▶ _EXERCISE PROMPT_: For this exercise, return all the data exactly as it stands.

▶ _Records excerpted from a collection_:
----
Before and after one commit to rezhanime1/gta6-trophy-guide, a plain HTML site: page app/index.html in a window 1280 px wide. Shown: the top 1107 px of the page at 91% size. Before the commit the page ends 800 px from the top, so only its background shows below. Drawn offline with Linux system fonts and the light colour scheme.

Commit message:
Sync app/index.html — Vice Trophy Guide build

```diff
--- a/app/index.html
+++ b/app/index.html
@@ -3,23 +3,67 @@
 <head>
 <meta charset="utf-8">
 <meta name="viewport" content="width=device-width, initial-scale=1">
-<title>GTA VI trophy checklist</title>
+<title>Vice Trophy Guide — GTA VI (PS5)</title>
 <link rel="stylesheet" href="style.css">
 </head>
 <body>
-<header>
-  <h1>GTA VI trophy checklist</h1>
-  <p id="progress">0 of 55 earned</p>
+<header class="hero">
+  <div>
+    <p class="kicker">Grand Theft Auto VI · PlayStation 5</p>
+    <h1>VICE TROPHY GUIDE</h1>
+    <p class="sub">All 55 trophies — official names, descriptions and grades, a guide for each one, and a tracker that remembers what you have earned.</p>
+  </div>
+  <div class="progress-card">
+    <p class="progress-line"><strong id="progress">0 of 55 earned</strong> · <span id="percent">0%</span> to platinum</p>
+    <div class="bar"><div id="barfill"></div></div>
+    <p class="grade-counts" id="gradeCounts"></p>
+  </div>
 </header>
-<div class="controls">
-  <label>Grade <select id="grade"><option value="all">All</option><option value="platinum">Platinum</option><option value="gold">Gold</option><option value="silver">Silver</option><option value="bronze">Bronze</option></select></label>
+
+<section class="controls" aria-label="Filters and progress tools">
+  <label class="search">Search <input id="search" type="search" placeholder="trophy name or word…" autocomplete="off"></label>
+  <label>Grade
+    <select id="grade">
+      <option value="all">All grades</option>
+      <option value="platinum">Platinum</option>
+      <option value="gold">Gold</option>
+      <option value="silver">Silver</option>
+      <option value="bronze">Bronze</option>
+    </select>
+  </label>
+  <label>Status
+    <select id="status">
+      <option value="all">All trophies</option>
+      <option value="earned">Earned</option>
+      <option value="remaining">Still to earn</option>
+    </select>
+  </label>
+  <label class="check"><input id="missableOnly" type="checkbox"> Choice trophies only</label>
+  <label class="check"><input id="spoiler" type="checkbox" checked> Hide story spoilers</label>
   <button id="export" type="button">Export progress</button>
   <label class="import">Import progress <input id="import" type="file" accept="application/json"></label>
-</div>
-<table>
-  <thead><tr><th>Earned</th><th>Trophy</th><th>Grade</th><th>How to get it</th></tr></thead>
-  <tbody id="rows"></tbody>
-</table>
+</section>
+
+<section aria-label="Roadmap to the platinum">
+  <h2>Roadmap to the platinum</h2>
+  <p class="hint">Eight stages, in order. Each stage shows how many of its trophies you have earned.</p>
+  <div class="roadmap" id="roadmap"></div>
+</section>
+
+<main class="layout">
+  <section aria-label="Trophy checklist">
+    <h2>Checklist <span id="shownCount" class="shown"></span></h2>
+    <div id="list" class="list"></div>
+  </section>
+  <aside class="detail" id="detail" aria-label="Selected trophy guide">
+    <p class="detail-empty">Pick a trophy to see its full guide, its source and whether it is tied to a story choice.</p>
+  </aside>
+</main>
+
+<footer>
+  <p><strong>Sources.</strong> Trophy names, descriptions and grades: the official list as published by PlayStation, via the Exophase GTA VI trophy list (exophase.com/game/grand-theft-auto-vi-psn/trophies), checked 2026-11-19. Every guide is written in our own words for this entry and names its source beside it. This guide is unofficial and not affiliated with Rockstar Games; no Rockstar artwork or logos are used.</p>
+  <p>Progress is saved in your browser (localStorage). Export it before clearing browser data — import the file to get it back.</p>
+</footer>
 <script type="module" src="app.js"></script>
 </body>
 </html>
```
----
▶ _TASK RESPONSE_:
Before and after one commit to rezhanime1/gta6-trophy-guide, a plain HTML site: page app/index.html in a window 1280 px wide. Shown: the top 1107 px of the page at 91% size. Before the commit the page ends 800 px from the top, so only its background shows below. Drawn offline with Linux system fonts and the light colour scheme.

Commit message:
Sync app/index.html — Vice Trophy Guide build

```diff
--- a/app/index.html
+++ b/app/index.html
@@ -3,23 +3,67 @@
 <head>
 <meta charset="utf-8">
 <meta name="viewport" content="width=device-width, initial-scale=1">
-<title>GTA VI trophy checklist</title>
+<title>Vice Trophy Guide — GTA VI (PS5)</title>
 <link rel="stylesheet" href="style.css">
 </head>
 <body>
-<header>
-  <h1>GTA VI trophy checklist</h1>
-  <p id="progress">0 of 55 earned</p>
+<header class="hero">
+  <div>
+    <p class="kicker">Grand Theft Auto VI · PlayStation 5</p>
+    <h1>VICE TROPHY GUIDE</h1>
+    <p class="sub">All 55 trophies — official names, descriptions and grades, a guide for each one, and a tracker that remembers what you have earned.</p>
+  </div>
+  <div class="progress-card">
+    <p class="progress-line"><strong id="progress">0 of 55 earned</strong> · <span id="percent">0%</span> to platinum</p>
+    <div class="bar"><div id="barfill"></div></div>
+    <p class="grade-counts" id="gradeCounts"></p>
+  </div>
 </header>
-<div class="controls">
-  <label>Grade <select id="grade"><option value="all">All</option><option value="platinum">Platinum</option><option value="gold">Gold</option><option value="silver">Silver</option><option value="bronze">Bronze</option></select></label>
+
+<section class="controls" aria-label="Filters and progress tools">
+  <label class="search">Search <input id="search" type="search" placeholder="trophy name or word…" autocomplete="off"></label>
+  <label>Grade
+    <select id="grade">
+      <option value="all">All grades</option>
+      <option value="platinum">Platinum</option>
+      <option value="gold">Gold</option>
+      <option value="silver">Silver</option>
+      <option value="bronze">Bronze</option>
+    </select>
+  </label>
+  <label>Status
+    <select id="status">
+      <option value="all">All trophies</option>
+      <option value="earned">Earned</option>
+      <option value="remaining">Still to earn</option>
+    </select>
+  </label>
+  <label class="check"><input id="missableOnly" type="checkbox"> Choice trophies only</label>
+  <label class="check"><input id="spoiler" type="checkbox" checked> Hide story spoilers</label>
   <button id="export" type="button">Export progress</button>
   <label class="import">Import progress <input id="import" type="file" accept="application/json"></label>
-</div>
-<table>
-  <thead><tr><th>Earned</th><th>Trophy</th><th>Grade</th><th>How to get it</th></tr></thead>
-  <tbody id="rows"></tbody>
-</table>
+</section>
+
+<section aria-label="Roadmap to the platinum">
+  <h2>Roadmap to the platinum</h2>
+  <p class="hint">Eight stages, in order. Each stage shows how many of its trophies you have earned.</p>
+  <div class="roadmap" id="roadmap"></div>
+</section>
+
+<main class="layout">
+  <section aria-label="Trophy checklist">
+    <h2>Checklist <span id="shownCount" class="shown"></span></h2>
+    <div id="list" class="list"></div>
+  </section>
+  <aside class="detail" id="detail" aria-label="Selected trophy guide">
+    <p class="detail-empty">Pick a trophy to see its full guide, its source and whether it is tied to a story choice.</p>
+  </aside>
+</main>
+
+<footer>
+  <p><strong>Sources.</strong> Trophy names, descriptions and grades: the official list as published by PlayStation, via the Exophase GTA VI trophy list (exophase.com/game/grand-theft-auto-vi-psn/trophies), checked 2026-11-19. Every guide is written in our own words for this entry and names its source beside it. This guide is unofficial and not affiliated with Rockstar Games; no Rockstar artwork or logos are used.</p>
+  <p>Progress is saved in your browser (localStorage). Export it before clearing browser data — import the file to get it back.</p>
+</footer>
 <script type="module" src="app.js"></script>
 </body>
 </html>
```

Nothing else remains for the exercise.